= Problem statement =
Lift every line from the entries that includes the word "title".

= Data excerpts =
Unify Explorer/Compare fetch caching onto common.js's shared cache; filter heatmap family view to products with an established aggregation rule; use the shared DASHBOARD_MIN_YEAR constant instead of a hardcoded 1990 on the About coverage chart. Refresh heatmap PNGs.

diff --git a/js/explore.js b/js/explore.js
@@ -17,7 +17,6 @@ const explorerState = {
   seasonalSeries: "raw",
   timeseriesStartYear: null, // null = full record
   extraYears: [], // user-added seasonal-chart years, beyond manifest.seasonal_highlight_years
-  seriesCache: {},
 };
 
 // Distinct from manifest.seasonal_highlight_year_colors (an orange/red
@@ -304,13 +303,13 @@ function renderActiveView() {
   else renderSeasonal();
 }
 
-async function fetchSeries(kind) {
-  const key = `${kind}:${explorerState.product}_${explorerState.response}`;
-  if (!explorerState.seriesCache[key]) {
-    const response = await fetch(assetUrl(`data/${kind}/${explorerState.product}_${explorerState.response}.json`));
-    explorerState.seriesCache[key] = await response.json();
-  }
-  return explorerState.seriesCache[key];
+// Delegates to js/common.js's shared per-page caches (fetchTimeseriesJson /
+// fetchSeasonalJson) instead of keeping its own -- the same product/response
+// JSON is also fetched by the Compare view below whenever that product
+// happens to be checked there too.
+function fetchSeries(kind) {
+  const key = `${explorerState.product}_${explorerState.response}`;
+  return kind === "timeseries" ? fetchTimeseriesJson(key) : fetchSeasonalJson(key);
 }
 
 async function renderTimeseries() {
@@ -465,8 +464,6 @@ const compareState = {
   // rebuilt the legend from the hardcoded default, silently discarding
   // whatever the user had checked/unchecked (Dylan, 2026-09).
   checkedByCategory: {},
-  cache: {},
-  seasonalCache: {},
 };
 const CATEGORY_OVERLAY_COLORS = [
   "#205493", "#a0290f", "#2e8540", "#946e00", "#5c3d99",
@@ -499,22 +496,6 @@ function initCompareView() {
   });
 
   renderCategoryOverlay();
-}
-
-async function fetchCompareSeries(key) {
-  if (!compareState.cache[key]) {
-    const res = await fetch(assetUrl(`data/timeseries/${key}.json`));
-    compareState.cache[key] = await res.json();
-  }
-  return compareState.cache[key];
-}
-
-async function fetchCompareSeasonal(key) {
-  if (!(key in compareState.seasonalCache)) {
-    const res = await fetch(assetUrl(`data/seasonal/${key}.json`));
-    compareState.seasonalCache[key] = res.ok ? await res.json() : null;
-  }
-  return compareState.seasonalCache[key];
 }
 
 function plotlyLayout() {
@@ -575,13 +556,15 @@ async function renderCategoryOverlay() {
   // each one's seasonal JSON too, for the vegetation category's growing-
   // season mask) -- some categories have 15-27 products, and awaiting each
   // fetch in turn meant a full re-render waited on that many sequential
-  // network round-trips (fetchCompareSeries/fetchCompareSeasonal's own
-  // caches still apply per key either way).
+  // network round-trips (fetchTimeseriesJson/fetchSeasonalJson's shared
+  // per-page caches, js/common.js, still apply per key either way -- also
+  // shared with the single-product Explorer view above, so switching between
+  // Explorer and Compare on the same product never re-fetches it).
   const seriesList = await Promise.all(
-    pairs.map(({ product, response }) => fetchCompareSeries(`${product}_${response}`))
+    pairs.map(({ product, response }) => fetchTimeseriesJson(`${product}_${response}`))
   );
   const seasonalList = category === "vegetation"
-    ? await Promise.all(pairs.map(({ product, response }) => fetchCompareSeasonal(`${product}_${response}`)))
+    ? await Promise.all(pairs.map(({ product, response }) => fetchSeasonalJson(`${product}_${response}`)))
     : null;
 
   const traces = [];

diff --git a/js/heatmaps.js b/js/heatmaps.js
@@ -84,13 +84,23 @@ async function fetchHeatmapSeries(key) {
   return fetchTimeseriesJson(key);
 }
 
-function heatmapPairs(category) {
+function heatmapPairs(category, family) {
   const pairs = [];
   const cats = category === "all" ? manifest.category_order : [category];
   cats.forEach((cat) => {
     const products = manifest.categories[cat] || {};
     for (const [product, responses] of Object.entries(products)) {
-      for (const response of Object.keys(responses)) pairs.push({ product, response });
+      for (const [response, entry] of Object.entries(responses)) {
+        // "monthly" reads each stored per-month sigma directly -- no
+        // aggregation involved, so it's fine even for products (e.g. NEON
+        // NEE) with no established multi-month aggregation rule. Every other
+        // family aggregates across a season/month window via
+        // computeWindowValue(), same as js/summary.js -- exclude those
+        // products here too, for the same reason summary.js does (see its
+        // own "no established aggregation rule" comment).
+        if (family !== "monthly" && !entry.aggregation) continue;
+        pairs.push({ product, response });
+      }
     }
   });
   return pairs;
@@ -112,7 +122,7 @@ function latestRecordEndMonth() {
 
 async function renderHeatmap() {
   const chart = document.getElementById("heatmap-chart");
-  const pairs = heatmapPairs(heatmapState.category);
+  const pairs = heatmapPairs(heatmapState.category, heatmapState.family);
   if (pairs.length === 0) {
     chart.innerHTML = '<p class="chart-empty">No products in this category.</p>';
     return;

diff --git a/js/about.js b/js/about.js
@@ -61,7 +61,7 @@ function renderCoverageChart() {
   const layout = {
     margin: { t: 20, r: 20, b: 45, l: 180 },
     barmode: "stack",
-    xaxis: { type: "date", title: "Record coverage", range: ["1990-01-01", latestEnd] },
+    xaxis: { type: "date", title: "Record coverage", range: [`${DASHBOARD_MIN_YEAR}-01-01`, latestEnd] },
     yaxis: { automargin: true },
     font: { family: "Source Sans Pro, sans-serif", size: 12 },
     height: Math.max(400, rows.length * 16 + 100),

= Answer =
-    xaxis: { type: "date", title: "Record coverage", range: ["1990-01-01", latestEnd] },
+    xaxis: { type: "date", title: "Record coverage", range: [`${DASHBOARD_MIN_YEAR}-01-01`, latestEnd] },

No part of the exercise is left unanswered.